The final stretch was unbelievably isolated. Those remaining were all at their limit. And I was sobbing, remembering my beloved husband Phil, who had died of cancer 16 years previously. Was he up there supporting me? Was his legacy my fighting determination to get to the end of the race and make the most of my life?
Edwina Brocklesby, 75, completed a 2.4-mile swim in open water, followed by an agonising 112-mile bike ride, then a full marathon – is a gruelling test of human endurance for any mortal in 2010 aged 67 in 15 hours, 41 minutes and 22 seconds
Edwina, pictured here with her husband Phil in 1964 on their wedding day, said he prompted her to start running at the age of 50

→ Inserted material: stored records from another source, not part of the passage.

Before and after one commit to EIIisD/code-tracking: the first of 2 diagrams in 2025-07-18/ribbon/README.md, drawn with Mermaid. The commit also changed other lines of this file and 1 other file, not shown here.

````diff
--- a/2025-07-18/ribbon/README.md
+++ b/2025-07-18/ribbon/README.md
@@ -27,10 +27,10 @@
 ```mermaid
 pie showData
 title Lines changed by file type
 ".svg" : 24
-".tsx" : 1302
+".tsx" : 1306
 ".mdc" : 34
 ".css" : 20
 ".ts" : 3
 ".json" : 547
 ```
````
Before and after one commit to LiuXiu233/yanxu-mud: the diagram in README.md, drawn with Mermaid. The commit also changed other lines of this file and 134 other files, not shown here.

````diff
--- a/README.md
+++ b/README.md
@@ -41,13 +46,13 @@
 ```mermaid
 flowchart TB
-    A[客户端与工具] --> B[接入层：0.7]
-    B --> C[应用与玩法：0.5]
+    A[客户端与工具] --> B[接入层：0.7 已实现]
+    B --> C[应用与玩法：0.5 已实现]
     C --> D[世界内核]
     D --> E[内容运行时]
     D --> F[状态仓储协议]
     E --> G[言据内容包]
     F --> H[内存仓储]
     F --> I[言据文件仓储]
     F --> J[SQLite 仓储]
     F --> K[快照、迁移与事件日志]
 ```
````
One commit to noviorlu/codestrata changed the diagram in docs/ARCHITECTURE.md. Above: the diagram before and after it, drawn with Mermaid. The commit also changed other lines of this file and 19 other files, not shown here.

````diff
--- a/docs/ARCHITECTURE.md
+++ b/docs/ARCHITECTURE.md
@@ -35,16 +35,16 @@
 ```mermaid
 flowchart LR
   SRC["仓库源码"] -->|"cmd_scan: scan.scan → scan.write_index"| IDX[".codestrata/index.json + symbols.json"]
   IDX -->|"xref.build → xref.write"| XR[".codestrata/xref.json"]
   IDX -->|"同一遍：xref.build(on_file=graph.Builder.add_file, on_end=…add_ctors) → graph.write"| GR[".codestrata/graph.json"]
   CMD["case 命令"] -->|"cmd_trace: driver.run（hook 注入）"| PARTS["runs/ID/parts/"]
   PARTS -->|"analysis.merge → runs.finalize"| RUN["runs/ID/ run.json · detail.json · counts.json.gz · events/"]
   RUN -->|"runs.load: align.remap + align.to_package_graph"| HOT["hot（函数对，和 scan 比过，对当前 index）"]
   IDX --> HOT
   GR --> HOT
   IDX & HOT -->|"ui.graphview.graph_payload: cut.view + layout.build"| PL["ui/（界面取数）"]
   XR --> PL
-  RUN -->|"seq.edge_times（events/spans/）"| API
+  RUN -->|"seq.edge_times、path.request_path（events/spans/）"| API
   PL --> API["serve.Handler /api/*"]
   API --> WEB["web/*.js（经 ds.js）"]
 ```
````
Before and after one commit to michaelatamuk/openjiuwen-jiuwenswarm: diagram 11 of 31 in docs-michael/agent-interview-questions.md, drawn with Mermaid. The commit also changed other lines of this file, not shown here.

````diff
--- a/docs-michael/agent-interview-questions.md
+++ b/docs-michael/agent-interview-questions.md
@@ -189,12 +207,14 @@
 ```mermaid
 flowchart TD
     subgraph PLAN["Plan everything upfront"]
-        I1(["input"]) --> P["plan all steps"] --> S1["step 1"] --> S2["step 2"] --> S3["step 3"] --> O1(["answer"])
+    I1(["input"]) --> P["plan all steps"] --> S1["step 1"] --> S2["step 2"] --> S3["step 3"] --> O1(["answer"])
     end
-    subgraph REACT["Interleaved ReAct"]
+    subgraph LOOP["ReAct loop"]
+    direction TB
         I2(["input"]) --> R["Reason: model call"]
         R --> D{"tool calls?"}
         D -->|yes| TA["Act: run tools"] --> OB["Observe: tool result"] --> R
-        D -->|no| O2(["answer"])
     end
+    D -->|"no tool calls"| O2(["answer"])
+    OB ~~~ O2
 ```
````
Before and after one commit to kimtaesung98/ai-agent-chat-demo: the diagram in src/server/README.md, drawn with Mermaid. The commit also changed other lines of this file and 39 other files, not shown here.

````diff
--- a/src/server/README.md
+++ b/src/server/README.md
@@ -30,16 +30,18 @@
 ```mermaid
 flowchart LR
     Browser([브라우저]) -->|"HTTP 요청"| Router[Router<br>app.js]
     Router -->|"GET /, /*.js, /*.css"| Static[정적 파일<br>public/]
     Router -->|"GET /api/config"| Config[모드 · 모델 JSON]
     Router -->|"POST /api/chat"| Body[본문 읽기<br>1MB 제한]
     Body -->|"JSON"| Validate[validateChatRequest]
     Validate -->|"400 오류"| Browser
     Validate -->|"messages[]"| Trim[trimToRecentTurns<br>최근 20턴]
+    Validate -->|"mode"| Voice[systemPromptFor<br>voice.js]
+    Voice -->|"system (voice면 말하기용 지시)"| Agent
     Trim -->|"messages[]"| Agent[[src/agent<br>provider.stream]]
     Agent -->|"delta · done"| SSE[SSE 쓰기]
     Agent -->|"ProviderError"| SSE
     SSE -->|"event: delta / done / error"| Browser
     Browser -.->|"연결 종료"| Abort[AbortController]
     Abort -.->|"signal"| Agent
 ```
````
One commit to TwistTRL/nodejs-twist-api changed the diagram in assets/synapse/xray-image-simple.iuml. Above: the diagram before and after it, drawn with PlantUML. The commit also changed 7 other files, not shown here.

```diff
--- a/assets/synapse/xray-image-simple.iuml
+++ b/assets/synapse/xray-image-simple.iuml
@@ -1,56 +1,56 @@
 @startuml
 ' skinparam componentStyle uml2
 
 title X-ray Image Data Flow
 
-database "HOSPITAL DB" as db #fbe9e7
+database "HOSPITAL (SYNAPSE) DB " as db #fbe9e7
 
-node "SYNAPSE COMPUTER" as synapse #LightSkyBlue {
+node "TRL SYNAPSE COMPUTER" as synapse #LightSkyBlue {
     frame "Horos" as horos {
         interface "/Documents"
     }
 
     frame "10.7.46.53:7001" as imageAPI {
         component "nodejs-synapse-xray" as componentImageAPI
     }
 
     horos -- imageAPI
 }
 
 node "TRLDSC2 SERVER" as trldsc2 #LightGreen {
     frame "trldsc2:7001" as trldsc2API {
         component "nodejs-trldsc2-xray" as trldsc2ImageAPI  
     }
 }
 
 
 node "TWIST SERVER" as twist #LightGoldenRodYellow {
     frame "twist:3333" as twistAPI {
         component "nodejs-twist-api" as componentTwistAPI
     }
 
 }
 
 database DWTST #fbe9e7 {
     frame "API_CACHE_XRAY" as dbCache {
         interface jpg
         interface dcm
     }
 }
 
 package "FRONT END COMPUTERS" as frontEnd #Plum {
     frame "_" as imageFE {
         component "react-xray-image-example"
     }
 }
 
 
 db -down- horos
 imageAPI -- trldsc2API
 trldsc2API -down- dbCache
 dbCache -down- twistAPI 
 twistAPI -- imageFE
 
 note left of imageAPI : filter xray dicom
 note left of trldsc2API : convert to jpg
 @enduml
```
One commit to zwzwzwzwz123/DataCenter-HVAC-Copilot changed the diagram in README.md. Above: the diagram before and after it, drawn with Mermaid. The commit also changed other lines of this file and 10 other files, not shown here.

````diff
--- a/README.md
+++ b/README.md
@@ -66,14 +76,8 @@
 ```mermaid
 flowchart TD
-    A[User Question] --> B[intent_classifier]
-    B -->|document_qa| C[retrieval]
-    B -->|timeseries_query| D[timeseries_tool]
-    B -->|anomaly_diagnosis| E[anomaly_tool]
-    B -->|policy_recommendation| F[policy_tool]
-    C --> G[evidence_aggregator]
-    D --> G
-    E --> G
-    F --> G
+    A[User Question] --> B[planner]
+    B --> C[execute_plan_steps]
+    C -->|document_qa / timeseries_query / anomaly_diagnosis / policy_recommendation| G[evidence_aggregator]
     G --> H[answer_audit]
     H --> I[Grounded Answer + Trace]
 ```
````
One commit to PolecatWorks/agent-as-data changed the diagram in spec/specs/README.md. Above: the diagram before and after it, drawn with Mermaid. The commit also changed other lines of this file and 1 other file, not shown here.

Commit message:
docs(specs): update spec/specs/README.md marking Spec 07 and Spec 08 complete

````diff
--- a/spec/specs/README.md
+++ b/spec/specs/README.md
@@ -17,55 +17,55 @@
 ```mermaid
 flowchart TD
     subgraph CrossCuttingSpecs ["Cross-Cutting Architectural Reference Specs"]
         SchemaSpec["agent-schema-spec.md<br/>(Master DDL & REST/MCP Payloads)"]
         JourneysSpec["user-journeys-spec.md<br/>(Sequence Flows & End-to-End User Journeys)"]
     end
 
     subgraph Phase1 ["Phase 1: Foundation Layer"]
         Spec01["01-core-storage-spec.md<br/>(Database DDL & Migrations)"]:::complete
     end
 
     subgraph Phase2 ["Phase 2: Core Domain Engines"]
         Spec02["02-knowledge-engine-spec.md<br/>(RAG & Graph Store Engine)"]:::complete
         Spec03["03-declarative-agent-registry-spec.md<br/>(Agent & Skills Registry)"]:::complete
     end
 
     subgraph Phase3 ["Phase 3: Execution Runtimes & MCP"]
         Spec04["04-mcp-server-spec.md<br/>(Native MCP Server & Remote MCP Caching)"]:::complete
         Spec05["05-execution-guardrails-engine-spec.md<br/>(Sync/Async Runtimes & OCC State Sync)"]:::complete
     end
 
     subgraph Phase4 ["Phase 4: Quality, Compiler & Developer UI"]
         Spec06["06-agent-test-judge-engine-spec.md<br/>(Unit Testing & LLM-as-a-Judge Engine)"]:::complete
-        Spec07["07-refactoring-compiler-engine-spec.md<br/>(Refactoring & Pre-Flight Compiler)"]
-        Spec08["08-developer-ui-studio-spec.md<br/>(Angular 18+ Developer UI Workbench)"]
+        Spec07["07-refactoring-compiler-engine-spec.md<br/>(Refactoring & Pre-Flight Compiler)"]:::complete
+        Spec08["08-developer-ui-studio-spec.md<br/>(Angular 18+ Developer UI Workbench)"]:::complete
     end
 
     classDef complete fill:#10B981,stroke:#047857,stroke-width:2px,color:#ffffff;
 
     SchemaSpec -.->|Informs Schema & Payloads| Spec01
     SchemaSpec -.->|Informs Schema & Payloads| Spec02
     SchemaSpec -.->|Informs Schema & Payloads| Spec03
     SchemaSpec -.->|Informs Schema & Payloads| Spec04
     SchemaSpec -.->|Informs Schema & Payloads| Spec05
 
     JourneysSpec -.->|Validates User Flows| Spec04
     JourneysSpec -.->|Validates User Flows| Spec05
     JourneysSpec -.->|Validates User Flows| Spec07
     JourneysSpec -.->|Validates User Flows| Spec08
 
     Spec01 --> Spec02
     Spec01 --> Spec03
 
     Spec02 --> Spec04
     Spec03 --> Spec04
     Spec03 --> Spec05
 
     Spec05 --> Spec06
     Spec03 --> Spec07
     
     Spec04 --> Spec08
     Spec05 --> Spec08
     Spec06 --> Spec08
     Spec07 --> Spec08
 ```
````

As I approached the finishing line after 15 hours, 41 minutes and 22 seconds, and my thoughts turned to a much needed glass of wine, an enthusiastic commentator shouted: ‘You are a 67-year-old social worker Ironman!’ Afterwards, texts of congratulations started to flow in – and then they abruptly changed tack. ‘We’ve just seen you in Spooks!’ one said.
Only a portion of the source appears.